It's strange what pot-luck can turn up. Oddly enough I might just have selected this book for myself. However, I digress.

The author has flown many jets that I have worked on, so starting the book I was hoping to be able to reminisce a little of my life as an apprentice with Hawker Siddeley Aviation.

In the early chapters, I learned quite a lot about flying and basic aircraft manoeuvres. I also learned that the author and myself had pretty similar schooling which he enjoyed and I despised. Maybe that’s why he went on to be a pilot and I ended up as ground crew/support?

It was whilst reading these early chapters that I became aware of a feeling of growing dislike toward the author. He writes well and I have no issue with that, but he comes across as a condescending, supercilious, XXXX. I began to feel that he was talking down to me and I really felt resentful about it. That I took on this feeling and attitude is a real shame as it started to colour my opinion of the book. I found myself looking for reasons to avoid reading it rather than getting stuck in.

Another gripe at the early stages, and it might be related to my above observation, was the inclusion of BAe (and other) stock photographs that added nothing to the text. How many pictures of a particular aircraft do we need? Had they been pictures with the author in them or of the actual aircraft that he had flown, it would have been different. And I’m quite sure if google had been used, a far better picture of the 6 basic flying instruments could have been found. The picture provided of a beat-up Percival Provost instrument panel served no purpose at all.

It really is a shame that I took such an intense dislike to the writer’s style as there’s an awful lot of interesting stuff in this book. It’s the author’s life story and I guess he’s entitled to tell it his way, even if I don’t like it.
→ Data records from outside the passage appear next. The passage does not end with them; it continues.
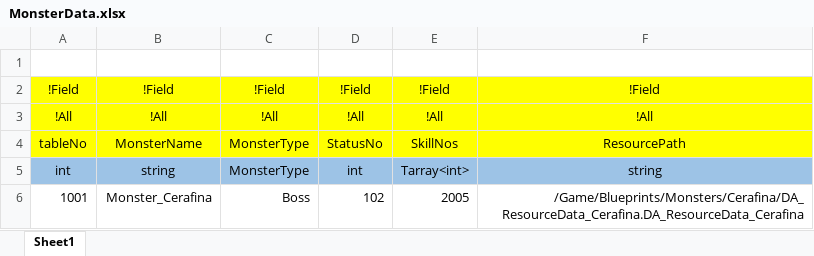
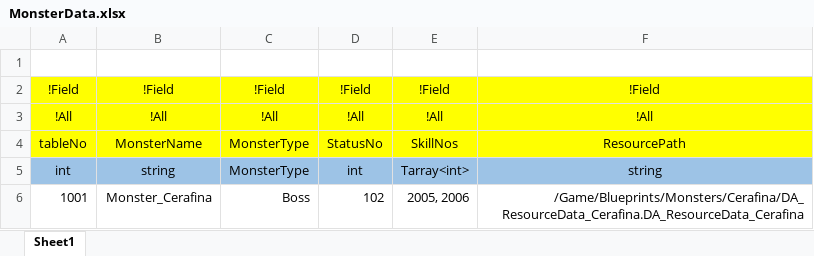
Before and after one commit to osy9611/ProjectH, an Excel workbook: Table/Datas/MonsterData.xlsx, sheet Sheet1, drawn as a sheet; values as stored, in another font and other column widths than the file's, no borders; the diff names each change by its address in the sheet, - before the commit and + after, or states it on an @@ line.

```diff
--- a/Table/Datas/MonsterData.xlsx (sheet Sheet1)
+++ b/Table/Datas/MonsterData.xlsx (sheet Sheet1)
-E6: 2005
+E6: 2005, 2006
```
Also changed, not shown: Table/Datas/CharacterStatusData.xlsx, Table/Datas/SkillData.xlsx, 48 other files.
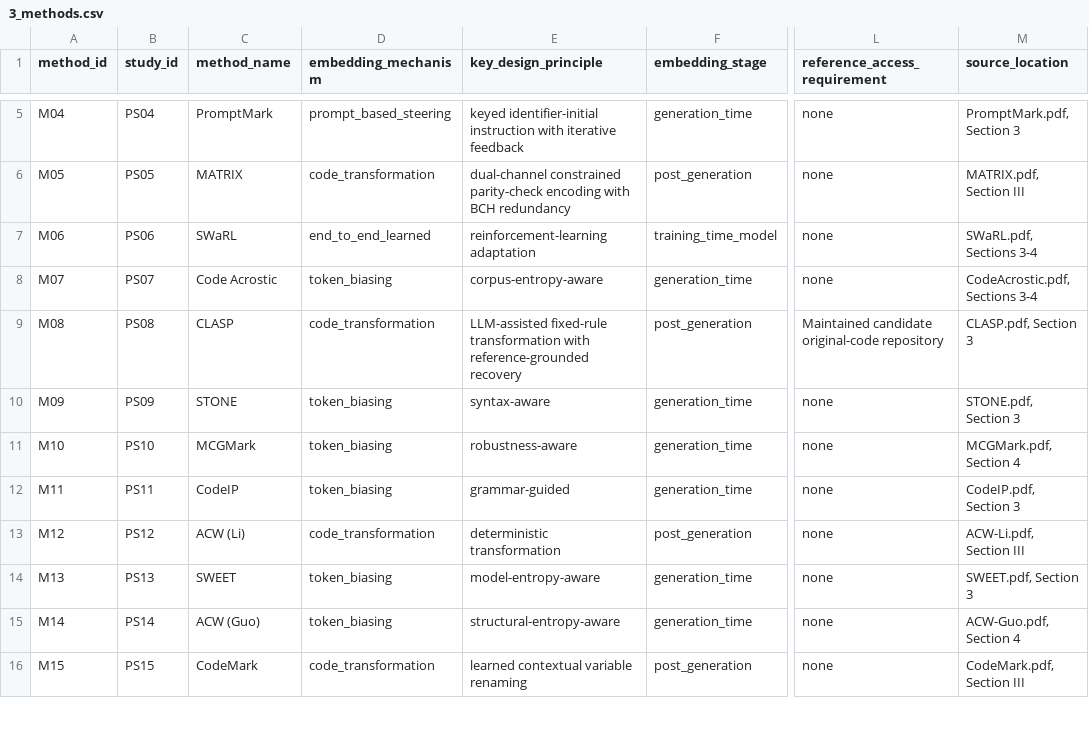
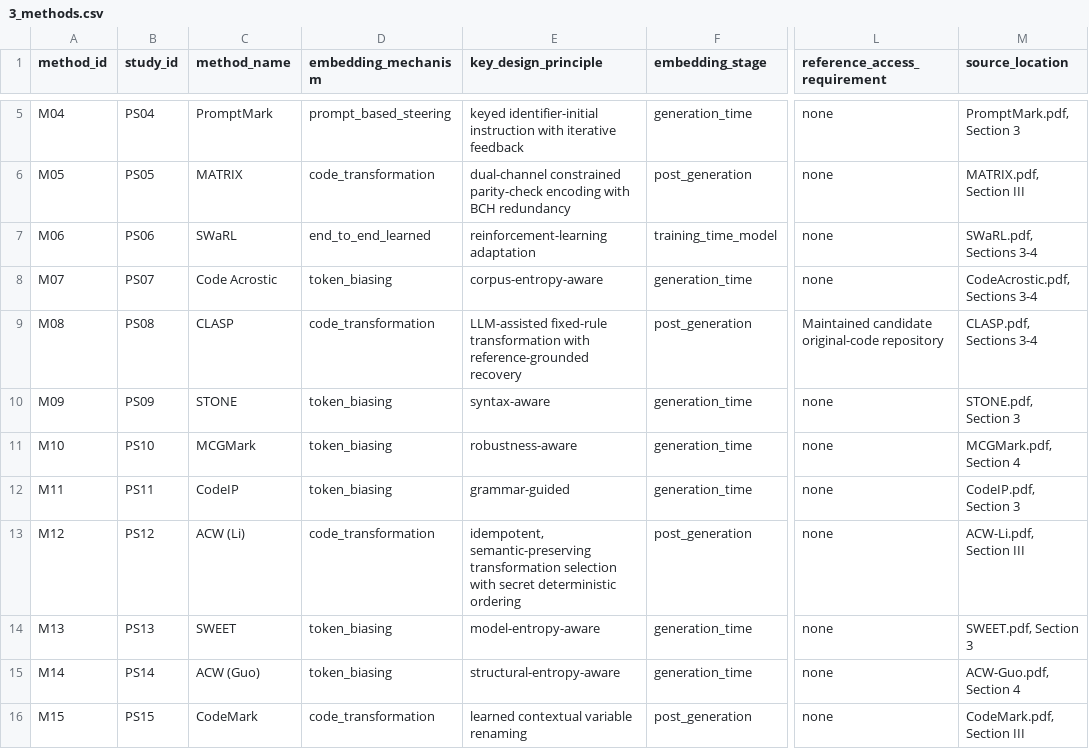
Before and after one commit to niccap/watermarking-review, a CSV file: data_extraction/3_methods.csv, drawn as a sheet; only a part is shown, gaps mark what is left out; the diff covers the shown part only; the diff names each change by its address in the sheet, - before the commit and + after, or states it on an @@ line.

```diff
--- a/data_extraction/3_methods.csv
+++ b/data_extraction/3_methods.csv
-M9 (source_location): CLASP.pdf, Section 3
+M9 (source_location): CLASP.pdf, Sections 3-4
-E13 (key_design_principle): deterministic transformation
+E13 (key_design_principle): idempotent, semantic-preserving transformation selection with secret deterministic ordering
```
Also changed, not shown: 4 edited cells elsewhere in this file, data_extraction/2_primary_studies_audit.csv, data_extraction/4_resources.csv, 3 other files.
Despite sharing an intimate knowledge of the many aircraft types he features, the most interesting chapter by far was about the making of the Battle of Britain film. Everything in this chapter was completely new and alien to me and I enjoyed it immensely. What was also noticeable about this chapter was that the author had changed his writing voice to a much more moderated and restrained tone: oh, and there were some cracking pictures as well.

Despite me not getting on with the author’s style I’m going to run to 4 anchors on this book as it does contain a lot of very good information and it would be churlish of me to not respect the man’s many achievements.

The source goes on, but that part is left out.